We will provide harm-minimising insights for policy, inform guidelines for treatment interventions, and drive discourse in the public arena as technologies change over time. Alex Blaszczynski, Melanie Hartmann, Lanhowe Chen, and Michelle Beckett Project description: The Chaplaincy Program has recently come to a finish.
Data collected suggests that having a dedicated ambassador onsite at gaming venues adds value to club culture.
We strive to better understand the psychology of gambling and minimise gambling-related harms in the community.
We collaborate with consumers, industry partners, government and NGOs to apply our research in the real world.
Our multi-disciplinary collaboration will draw together perspectives from clinical psychology, public health, ethics, economics, social sciences (e.g., media and technology), neuroscience, and psychiatry for a comprehensive understanding at both the conceptual and applied levels of problematic risk-taking behaviours and decision-making involving emerging technologies.

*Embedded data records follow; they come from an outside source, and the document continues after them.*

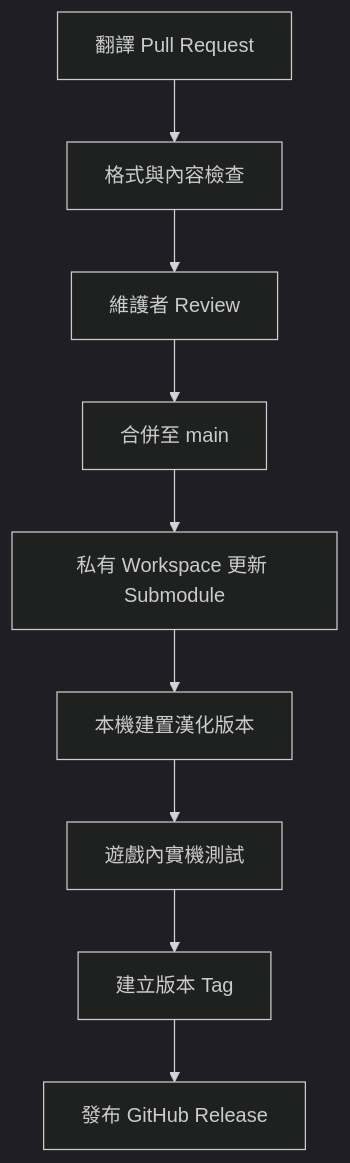
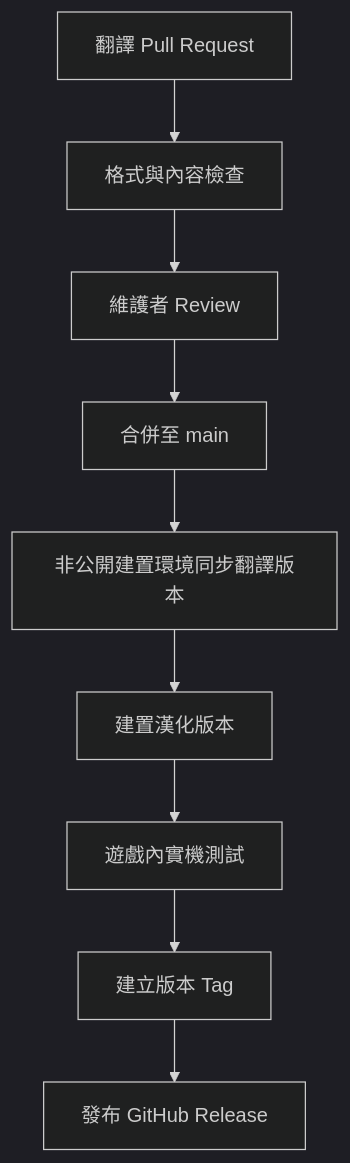
The second of 2 diagrams in README.md (AghDoo/Shantae-HGHU-TW), drawn with Mermaid (dark theme) before and after one commit. The commit also changed other lines of this file, not shown here.

````diff
--- a/README.md
+++ b/README.md
@@ -44,11 +44,11 @@
 ```mermaid
 flowchart TD
     PR["翻譯 Pull Request"] --> Validate["格式與內容檢查"]
     Validate --> Review["維護者 Review"]
     Review --> Merge["合併至 main"]
-    Merge --> Update["私有 Workspace 更新 Submodule"]
-    Update --> Build["本機建置漢化版本"]
+    Merge --> Update["非公開建置環境同步翻譯版本"]
+    Update --> Build["建置漢化版本"]
     Build --> Test["遊戲內實機測試"]
     Test --> Tag["建立版本 Tag"]
     Tag --> Release["發布 GitHub Release"]
 ```
````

On the conceptual level, we will define problematic risk-taking involving emerging technologies in terms of its social determinants, associated harms, and outcomes.
Not only has our research led to new, more effective treatment, but we have also had an impact on how governments think about and regulate gambling, how industry implements gambling practices and how a range of stakeholders measure and conceptualise gambling-related harm. This project aims to shed light on how specific online environmental cues can impact risk taking.
This will enhance our understanding of how websites can encourage risk taking and steps that can be taken to reduce associated harms such as cybercrime, overspending, and oversharing personal information, which is highly important in this digital age. Gainsbury is interested in working with students who wish to conduct research in this area and is available as a Ph D Supervisor.
Gaining a clearer and more comprehensive understanding of the psychological and neural bases underlying the way individuals make decisions involving emerging technologies will allow us to develop a more robust theory of problematic risk-taking behaviour involving such technologies.
We will apply this understanding to develop frameworks that promote better decision-making.